Version comparison data
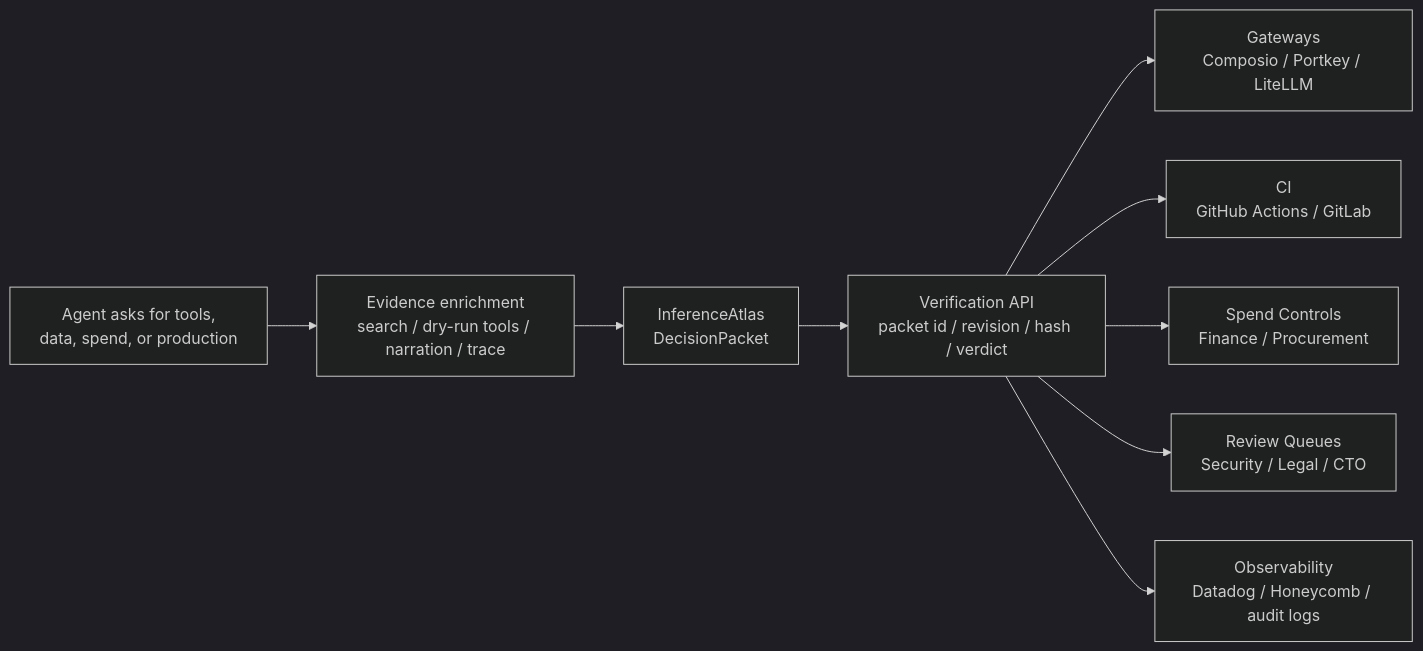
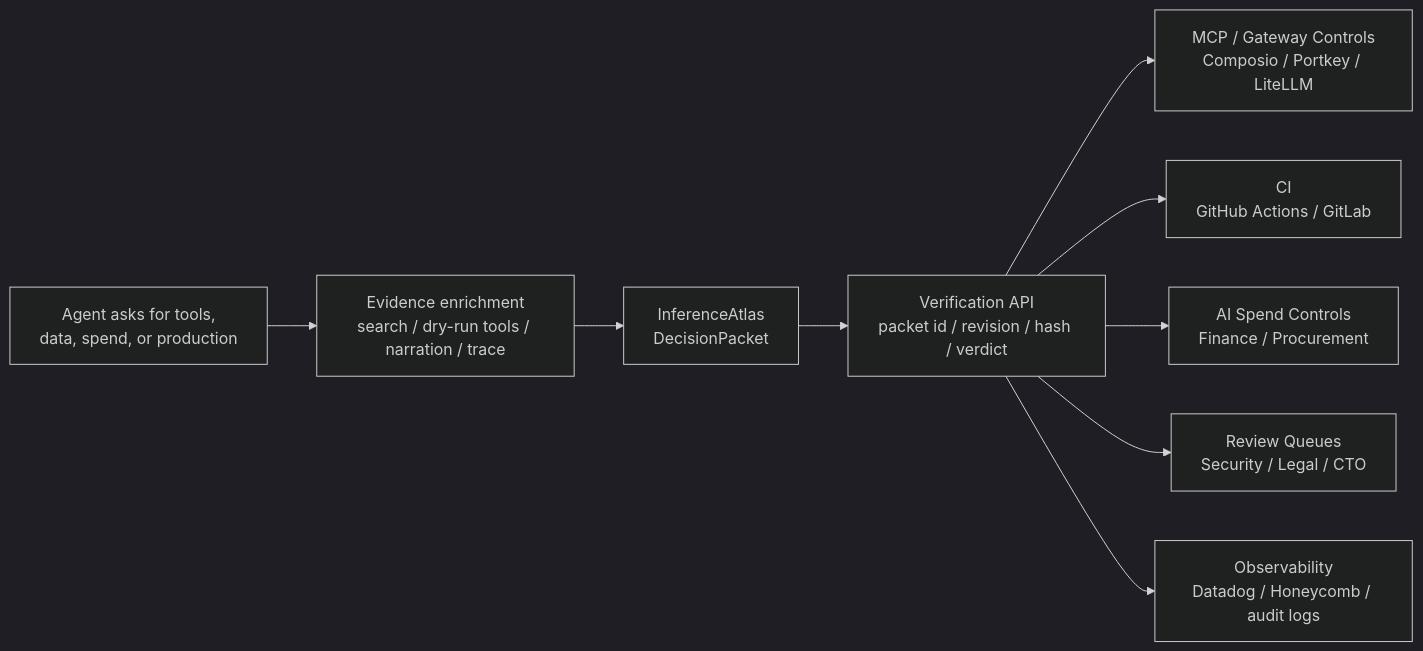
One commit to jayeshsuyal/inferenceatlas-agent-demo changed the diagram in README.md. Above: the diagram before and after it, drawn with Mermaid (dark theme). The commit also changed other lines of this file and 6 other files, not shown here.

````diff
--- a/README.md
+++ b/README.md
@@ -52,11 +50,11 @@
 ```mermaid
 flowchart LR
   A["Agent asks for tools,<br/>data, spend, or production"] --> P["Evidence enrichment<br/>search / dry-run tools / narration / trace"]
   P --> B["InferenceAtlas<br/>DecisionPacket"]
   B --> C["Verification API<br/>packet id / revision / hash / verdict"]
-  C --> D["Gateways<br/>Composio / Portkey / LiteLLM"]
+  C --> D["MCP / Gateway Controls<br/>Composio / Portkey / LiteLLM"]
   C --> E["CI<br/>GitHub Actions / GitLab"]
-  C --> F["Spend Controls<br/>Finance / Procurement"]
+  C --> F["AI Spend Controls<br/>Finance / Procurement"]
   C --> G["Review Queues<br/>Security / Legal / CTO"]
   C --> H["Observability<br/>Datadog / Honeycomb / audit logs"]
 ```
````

...

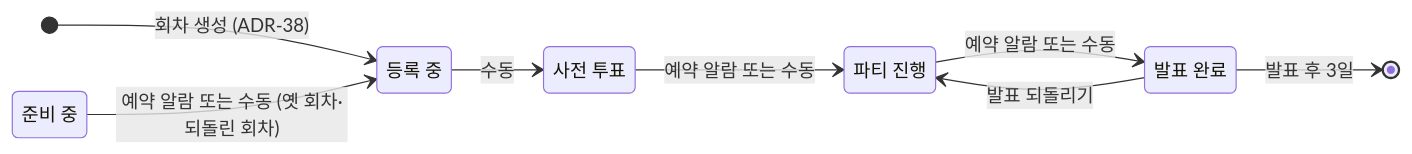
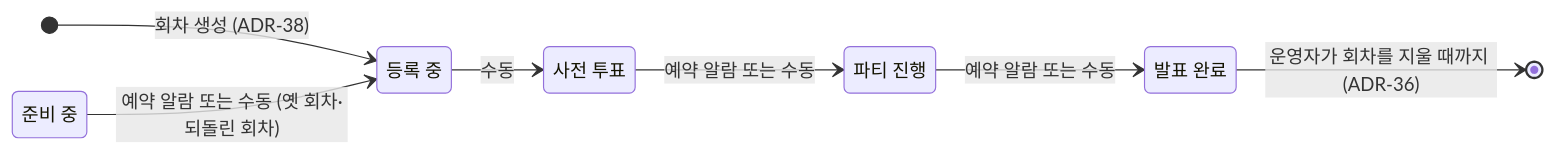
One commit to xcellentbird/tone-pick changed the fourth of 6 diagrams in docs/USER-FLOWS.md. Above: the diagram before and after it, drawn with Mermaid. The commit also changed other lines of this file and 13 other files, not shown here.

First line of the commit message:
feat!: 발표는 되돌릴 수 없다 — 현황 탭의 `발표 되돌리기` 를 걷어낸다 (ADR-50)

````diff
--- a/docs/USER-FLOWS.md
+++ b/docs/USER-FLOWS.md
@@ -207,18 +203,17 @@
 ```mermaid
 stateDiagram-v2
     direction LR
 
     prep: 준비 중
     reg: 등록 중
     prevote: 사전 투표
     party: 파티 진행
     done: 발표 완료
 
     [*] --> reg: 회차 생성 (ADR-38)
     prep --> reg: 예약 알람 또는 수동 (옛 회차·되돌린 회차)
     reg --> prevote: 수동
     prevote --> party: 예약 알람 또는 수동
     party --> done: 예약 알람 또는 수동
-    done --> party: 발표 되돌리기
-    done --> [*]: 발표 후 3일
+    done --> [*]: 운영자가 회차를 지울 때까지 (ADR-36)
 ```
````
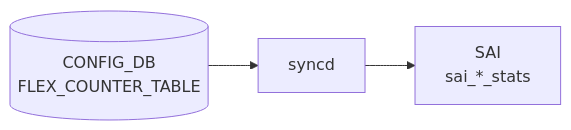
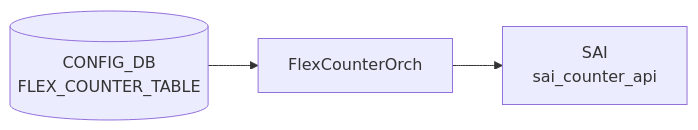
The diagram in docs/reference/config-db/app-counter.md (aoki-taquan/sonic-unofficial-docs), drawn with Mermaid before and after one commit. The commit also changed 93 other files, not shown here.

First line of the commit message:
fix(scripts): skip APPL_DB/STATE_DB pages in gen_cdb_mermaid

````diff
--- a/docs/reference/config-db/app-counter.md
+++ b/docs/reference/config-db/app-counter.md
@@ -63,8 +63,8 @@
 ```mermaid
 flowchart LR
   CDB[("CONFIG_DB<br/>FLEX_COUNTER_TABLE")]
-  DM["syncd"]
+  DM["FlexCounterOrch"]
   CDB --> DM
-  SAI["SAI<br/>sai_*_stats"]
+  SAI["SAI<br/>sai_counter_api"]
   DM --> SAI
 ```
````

ASSIGNMENT. Reproduce every line above containing "party".

RESPONSE TO THIS TASK.
     party: 파티 진행
     prevote --> party: 예약 알람 또는 수동
     party --> done: 예약 알람 또는 수동
-    done --> party: 발표 되돌리기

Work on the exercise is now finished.